■ **AVAILABLE RECORDS**
+ + +

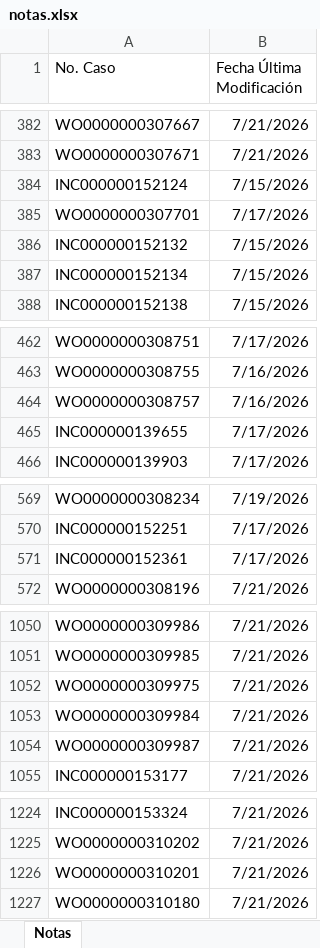
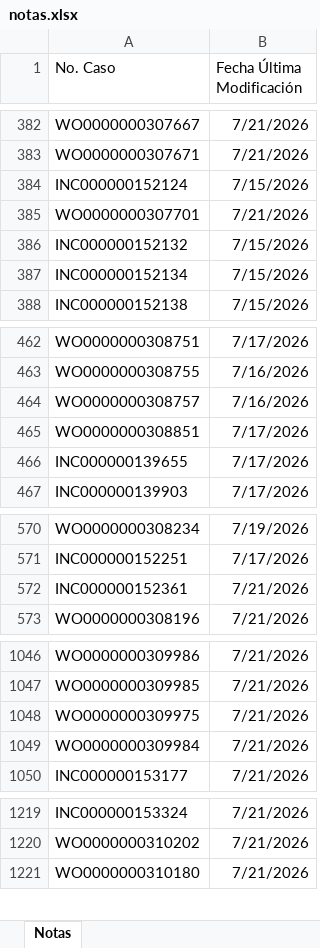
Before and after one commit to gersoncs/SPT, an Excel workbook: notas.xlsx, sheet Notas, drawn as a sheet; only a part is shown, gaps mark what is left out; values as stored, in another font and other column widths than the file's, no borders; removed rows and columns are numbered as before the commit, all else as after; the diff covers the shown part only; the diff names each change by its address in the sheet, - before the commit and + after, or states it on an @@ line.

```diff
--- a/notas.xlsx (sheet Notas)
+++ b/notas.xlsx (sheet Notas)
-B385 (Fecha Última Modificación): 7/17/2026
+B385 (Fecha Última Modificación): 7/21/2026
@@ row 609 moved to row 465: WO0000000308851 @@
-B572 (Fecha Última Modificación): 7/17/2026
+B572 (Fecha Última Modificación): 7/21/2026
-row 1054: WO0000000309987 | 7/21/2026
-row 1226: WO0000000310201 | 7/21/2026
```
Also changed, not shown: 5 added rows and 4 removed rows elsewhere in this sheet, datos.xlsx.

+ + +

■ **TASK TO COMPLETE**
Repeat all of the data above word for word, minus the pictures.

■ **OUTPUT OF THE TASK**
Before and after one commit to gersoncs/SPT, an Excel workbook: notas.xlsx, sheet Notas, drawn as a sheet; only a part is shown, gaps mark what is left out; values as stored, in another font and other column widths than the file's, no borders; removed rows and columns are numbered as before the commit, all else as after; the diff covers the shown part only; the diff names each change by its address in the sheet, - before the commit and + after, or states it on an @@ line.

```diff
--- a/notas.xlsx (sheet Notas)
+++ b/notas.xlsx (sheet Notas)
-B385 (Fecha Última Modificación): 7/17/2026
+B385 (Fecha Última Modificación): 7/21/2026
@@ row 609 moved to row 465: WO0000000308851 @@
-B572 (Fecha Última Modificación): 7/17/2026
+B572 (Fecha Última Modificación): 7/21/2026
-row 1054: WO0000000309987 | 7/21/2026
-row 1226: WO0000000310201 | 7/21/2026
```
Also changed, not shown: 5 added rows and 4 removed rows elsewhere in this sheet, datos.xlsx.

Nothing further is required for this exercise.